The Covid-19 pandemic has pushed global poverty levels to an all-time high.
According to the World Bank’s The Poverty and Shared Prosperity report, global extreme poverty rose in 2020 for the first time in over 20 years owing to the disruptions brought about by the coronavirus outbreak, armed conflict and Climate change.
“For more than two decades, extreme poverty was steadily declining.
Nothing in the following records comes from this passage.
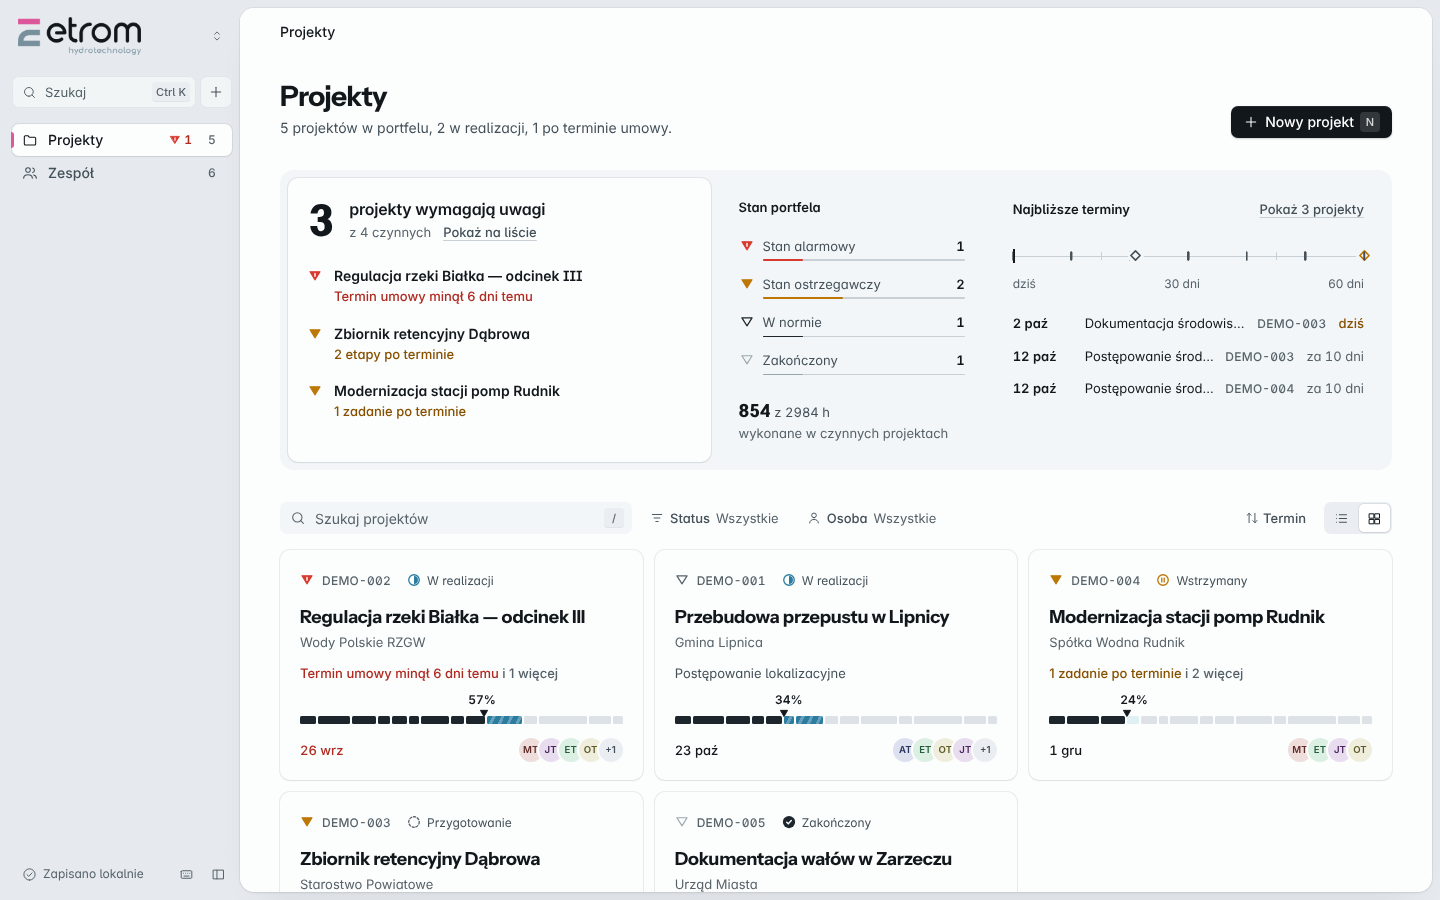
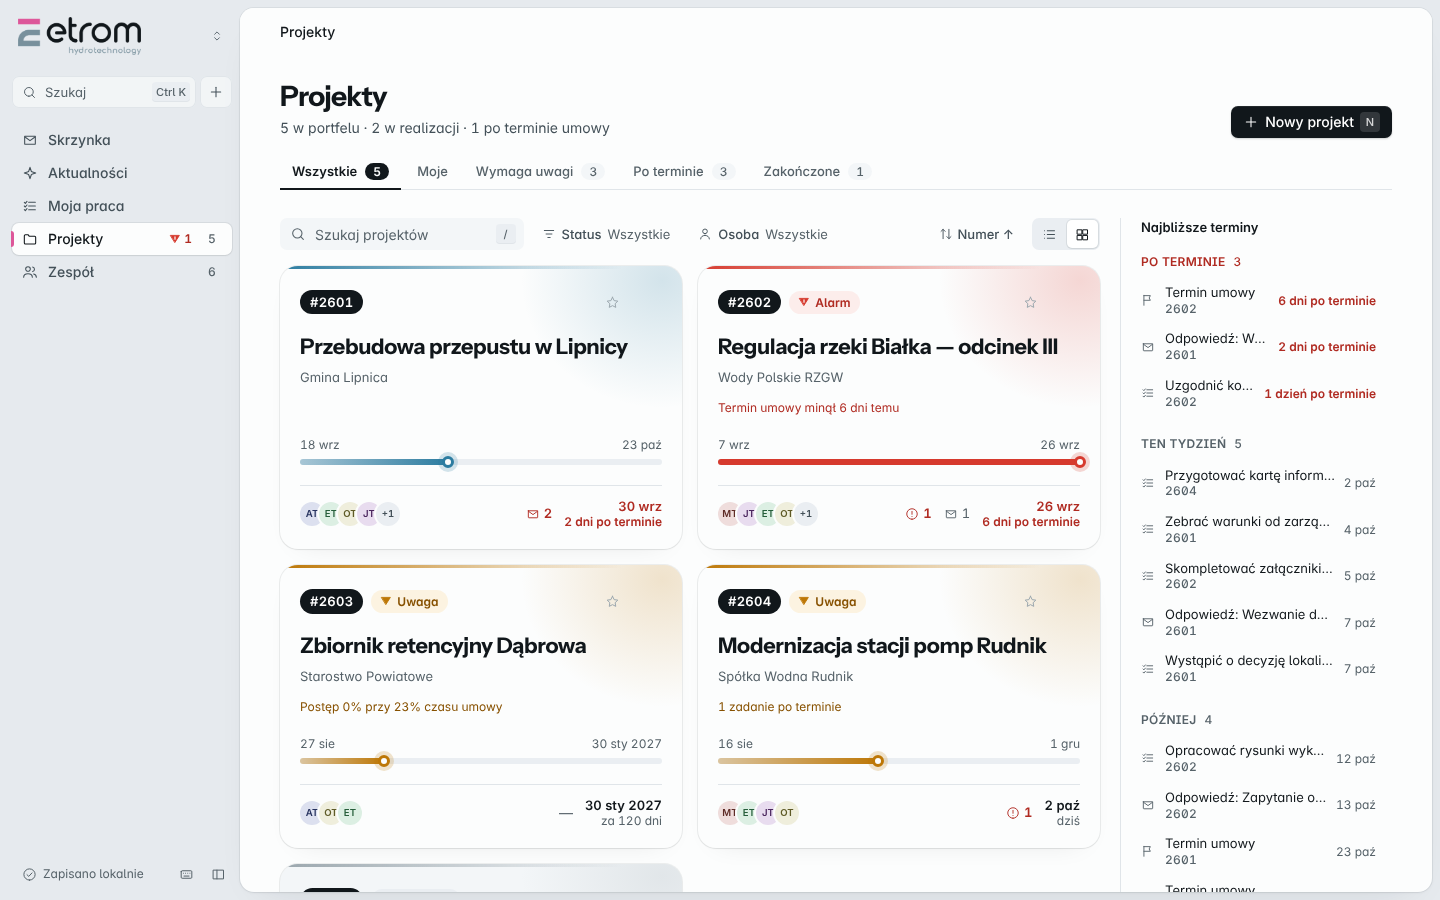
Karty projektów: plakietka numeru, poświata stanu, wstęga czasu umowy, stos awatarów, gwiazdka
Claude-Session: https://claude.ai/code/session_01K4hy1AbaUhrYWgauQ4MMbV

diff --git a/src/ui/projectList.js b/src/ui/projectList.js
@@ -297,15 +297,33 @@
 
   /* ---------- Karty ---------- */
 
+  /** Wstęga czasu umowy: od założenia projektu do terminu, ze znacznikiem „dziś”. */
+  function timeRibbon(project, now) {
+    var start = Date.parse(project.createdAt || '');
+    var end = Date.parse(project.deadline || '');
+    if (!Number.isFinite(start) || !Number.isFinite(end) || end <= start) return null;
+    var pct = Math.max(0, Math.min(100, ((now.getTime() - start) / (end - start)) * 100));
+    var late = now.getTime() > end && project.status !== 'done';
+    return D.el('div', { class: 'pc-ribbon' + (late ? ' is-late' : ''), attrs: { 'data-tooltip': 'Upłynęło ' + Math.round(pct) + '% czasu umowy' } }, [
+      D.el('div', { class: 'pc-ribbon__dates t-num' }, [D.el('span', { text: F.date(project.createdAt.slice(0, 10)) }), D.el('span', { text: F.date(project.deadline) })]),
+      D.el('div', { class: 'pc-ribbon__track' }, [
+        D.el('span', { class: 'pc-ribbon__fill', style: { width: pct + '%' } }),
+        D.el('span', { class: 'pc-ribbon__now', style: { left: pct + '%' } })
+      ])
+    ]);
+  }
+
   function card(project, ctx, now) {
     var health = Insight.health(project, now);
-    var hidden = ctx.state.prefs.hiddenColumns || [];
     var risk = health.level === 'alarm' || health.level === 'warning';
-    var leader = Team.findPerson(ctx.people, project.team && project.team.leader);
     var done = project.status === 'done';
+    var pinned = ctx.actions.isPinned && ctx.actions.isPinned(project.id);
+    var team = Team.projectPeople(project.team).map(function (id) { return Team.findPerson(ctx.people, id); }).filter(Boolean);
+    var leaderId = project.team && project.team.leader;
+    team.sort(function (a, b) { return (b.id === leaderId) - (a.id === leaderId); });
 
     return D.el('article', {
-      class: 'pcard pf-card project level-' + health.level + (done ? ' is-closed' : ''),
+      class: 'pcard pf-card pc project level-' + health.level + (done ? ' is-closed' : ''),
       dataset: { projectCode: project.code, projectId: project.id },
       on: {
         click: function (event) {
@@ -314,19 +332,21 @@
         }
       }
     }, [
-      D.el('div', { class: 'pcard__top' }, [
-        Sig.datum(health.level),
-        D.el('span', { class: 'code pf-num' , text: project.code }),
+      D.el('div', { class: 'pc__top' }, [
+        D.el('span', { class: 'pc__num t-num', text: '#' + project.code }),
+        risk ? D.el('span', { class: 'pc__state pc__state--' + health.level }, [Sig.datum(health.level, { size: 12, label: false }), D.el('span', { text: health.level === 'alarm' ? 'Alarm' : 'Uwaga' })]) : (done ? D.el('span', { class: 'pc__state pc__state--done', text: 'Zakończony' }) : null),
         D.el('span', { class: 'pcard__spacer' }),
+        ctx.actions.togglePin ? UI.iconButton({ icon: 'star', label: pinned ? 'Odepnij z panelu' : 'Przypnij w panelu', size: 'sm', class: 'pc__star' + (pinned ? ' is-on' : ''), attrs: { 'aria-pressed': String(!!pinned) }, onClick: function () { ctx.actions.togglePin(project.id); } }) : null,
         moreButton(project, ctx.actions, 'pcard__more')
       ]),
-      D.el('h3', { class: 'pcard__name' }, [
+      D.el('h3', { class: 'pc__name' }, [
         D.el('a', { class: 'project-link clamp-2', text: project.name, attrs: { href: projectHref(project), 'data-fk': 'open-' + project.id }, dataset: { projectTitle: project.id } })
       ]),
-      D.el('p', { class: 'pcard__client truncate', text: hidden.indexOf('client') < 0 ? (project.client || 'Bez zamawiającego') : '' }),
-      risk ? D.el('p', { class: 'pf-reason pf-reason--' + health.level + ' pcard__reason', text: health.reasons[0].text }) : null,
-      D.el('div', { class: 'pcard__foot' }, [
-        leader ? D.el('span', { class: 'pf-card__lead' }, [Avatar.avatar(leader, { size: 'xs' }), D.el('span', { class: 'truncate', text: shortName(leader) })]) : D.el('span', { class: 't-muted', text: 'Bez lidera' }),
+      D.el('p', { class: 'pc__client truncate', text: project.client || 'Bez zamawiającego' }),
+      risk ? D.el('p', { class: 'pf-reason pf-reason--' + health.level + ' pc__reason', text: health.reasons[0].text }) : null,
+      timeRibbon(project, now),
+      D.el('div', { class: 'pc__foot' }, [
+        team.length ? Avatar.avatarStack(team, { max: 4, size: 'sm' }) : D.el('span', { class: 't-muted', text: 'Bez zespołu' }),
         D.el('span', { class: 'pcard__spacer' }),
         signalsCell(project, ctx, now),
         dueCell(project, ctx, now)
@@ -338,7 +358,9 @@
     var now = new Date();
     var groupBy = ctx.state.prefs.groupBy || 'none';
     if (groupBy === 'none') {
-      return D.el('div', { class: 'pcard-grid' }, visible.map(function (project) { return card(project, ctx, now); }));
+      var pins = (ctx.state.prefs.pinned || []);
+      var ordered = visible.filter(function (p) { return pins.indexOf(p.id) >= 0; }).concat(visible.filter(function (p) { return pins.indexOf(p.id) < 0; }));
+      return D.el('div', { class: 'pcard-grid' }, ordered.map(function (project) { return card(project, ctx, now); }));
     }
     var groups = {};
     visible.forEach(function (p) {

diff --git a/styles/portfolio.css b/styles/portfolio.css
@@ -124,3 +124,57 @@
 .pf-rail__row b { color: var(--ink); font-weight: 600; }
 .pf-rail__note { margin: var(--space-1) 0 0; font-size: var(--fs-xs); color: var(--ink-3); }
 #view-projects { gap: var(--space-4); }
+
+/* ---------- Karty projektów: wersja „żywa” ---------- */
+.pcard-grid { grid-template-columns: repeat(auto-fill, minmax(min(100%, 21rem), 1fr)); gap: var(--space-4); }
+.pc {
+  --pc-accent: var(--flow);
+  position: relative; overflow: hidden; isolation: isolate;
+  display: flex; flex-direction: column; gap: var(--space-2);
+  min-height: 15.5rem; padding: var(--space-5);
+  border: 0; border-radius: 18px; background: var(--sheet);
+  box-shadow: var(--elev-lift), 0 10px 28px -20px var(--shadow-tint);
+  transition: transform .22s cubic-bezier(.2,.8,.2,1), box-shadow .22s;
+}
+.pc::before { /* poświata stanu w rogu */
+  content: ""; position: absolute; z-index: -1; inset: -40% -30% auto auto; width: 70%; height: 90%;
+  background: radial-gradient(closest-side, color-mix(in srgb, var(--pc-accent) 22%, transparent), transparent);
+  opacity: .9; pointer-events: none;
+}
+.pc::after { /* pasek stanu przy górnej krawędzi */
+  content: ""; position: absolute; inset: 0 0 auto 0; height: 3px; background: linear-gradient(90deg, var(--pc-accent), transparent 85%);
+}
+.pc.level-alarm { --pc-accent: var(--alarm); }
+.pc.level-warning { --pc-accent: var(--warn); }
+.pc.is-closed { --pc-accent: var(--ink-4); }
+.pc:hover { transform: translateY(-4px); box-shadow: var(--elev-hover), 0 22px 40px -22px var(--shadow-tint); }
+.pc.level-alarm, .pc.level-warning { border: 0; }
+
+.pc__top { display: flex; align-items: center; gap: var(--space-2); min-height: 2rem; }
+.pc__num { display: inline-flex; padding: 3px 10px; border-radius: var(--radius-full); background: var(--ink); color: var(--on-ink); font-weight: 600; font-size: var(--fs-sm); letter-spacing: .02em; }
+.pc__state { display: inline-flex; align-items: center; gap: 5px; padding: 3px 9px; border-radius: var(--radius-full); font-size: var(--fs-xs, .75rem); font-weight: 600; }
+.pc__state--alarm { background: var(--alarm-wash); color: var(--alarm-ink); }
+.pc__state--warning { background: var(--warn-wash); color: var(--warn-ink); }
+.pc__state--done { background: var(--wash-2); color: var(--ink-3); }
+.pc__star { color: var(--ink-4); }
+.pc__star:hover { color: var(--warn); }
+.pc__star.is-on { color: var(--warn); }
+.pc__star.is-on svg { fill: currentColor; }
+.pc__name { margin: var(--space-2) 0 0; font-family: var(--font-display); font-size: 1.35rem; line-height: 1.2; font-weight: 650; letter-spacing: -0.015em; }
+.pc__client { margin: 0; color: var(--ink-3); font-size: var(--fs-sm); }
+.pc__reason { margin: var(--space-1) 0 0; }
+
+.pc-ribbon { margin-top: auto; padding-top: var(--space-3); display: grid; gap: 6px; }
+.pc-ribbon__dates { display: flex; justify-content: space-between; font-size: var(--fs-xs, .75rem); color: var(--ink-3); }
+.pc-ribbon__track { position: relative; height: 6px; border-radius: 99px; background: var(--wash-2); }
+.pc-ribbon__fill { position: absolute; inset: 0 auto 0 0; border-radius: 99px; background: linear-gradient(90deg, color-mix(in srgb, var(--pc-accent) 35%, transparent), var(--pc-accent)); }
+.pc-ribbon__now { position: absolute; top: 50%; width: 12px; height: 12px; margin: -6px 0 0 -6px; border-radius: 50%; background: var(--sheet); border: 3px solid var(--pc-accent); box-shadow: 0 0 0 4px color-mix(in srgb, var(--pc-accent) 20%, transparent); }
+.pc-ribbon.is-late .pc-ribbon__fill { background: var(--alarm); }
+
+.pc__foot { display: flex; align-items: center; gap: var(--space-3); margin-top: var(--space-3); padding-top: var(--space-3); border-top: 1px solid var(--line); }
+.pc .avatars { display: inline-flex; }
+.pc .avatars .avatar { box-shadow: 0 0 0 2px var(--sheet); }
+.pc .avatars .avatar + .avatar { margin-left: -5px; }
+.pc .pf-due { text-align: right; }
+.pc .pf-due__date { font-weight: 600; }
+@media (prefers-reduced-motion: reduce) { .pc, .pc:hover { transition: none; transform: none; } }

diff --git a/src/ui/icons.js b/src/ui/icons.js
@@ -53,6 +53,7 @@
 
     // Działania
     plus: ['M12 5v14', 'M5 12h14'],
+    star: ['m12 3.6 2.6 5.4 5.9.8-4.3 4.1 1 5.9L12 17l-5.2 2.8 1-5.9L3.5 9.8l5.9-.8L12 3.6Z'],
     search: ['M11 18a7 7 0 1 0 0-14 7 7 0 0 0 0 14Z', 'm20 20-4-4'],
     close: ['M6.5 6.5l11 11', 'M17.5 6.5l-11 11'],
     more: ['M5.5 12h.01', 'M12 12h.01', 'M18.5 12h.01'],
Now, for the first time in a generation, the quest to end poverty has suffered its worst setback,”
About 120 million people are reportedly living in poverty as a result of the pandemic, with the number expected to rise to about 150 million by the end of 2021.
Sub-Saharan Africa has been listed among emerging “hot spots,” for the “new poor” with the region now expected to be home to about a third of the people who are newly impoverished by COVID-19.
Almost half of the poor people in Sub-Saharan Africa live in only five countries namely; Nigeria, the Democratic Republic of Congo, Tanzania, Ethiopia, and Madagascar.
Women and children are the most affected by poverty according to the World Bank report.
“Women represent a majority of the poor in most regions and among some age groups. About 70 percent of the global poor aged 15 and over have no schooling or only some basic education,” the report says.
Poverty and Climate Change
The report also attributes the increased levels of poverty to climate change, saying the vice will drive 68 million to 132 million into poverty by 2030 considering that a large share of the poor in a number of countries live in areas that are both affected by conflict and facing high exposure to floods.
These include countries such as Nepal, Cameroon, Liberia, and the Central African Republic.
“Climate change is a particularly acute threat for countries in Sub-Saharan Africa and South Asia — the regions where most of the global poor are concentrated”.
World Bank further warns that without adequate global response, the cumulative effects of the pandemic and its economic fallout, armed conflict, and climate change will exact high human and economic costs well into the future.
“During the recovery period, nations must look to reengage with a longer-term development agenda that includes promoting sustainable and inclusive growth, investing in human capital, and improving the quality of public administration and services while upholding political legitimacy, and ensuring that debt levels remain both manageable and transparent,” the report says.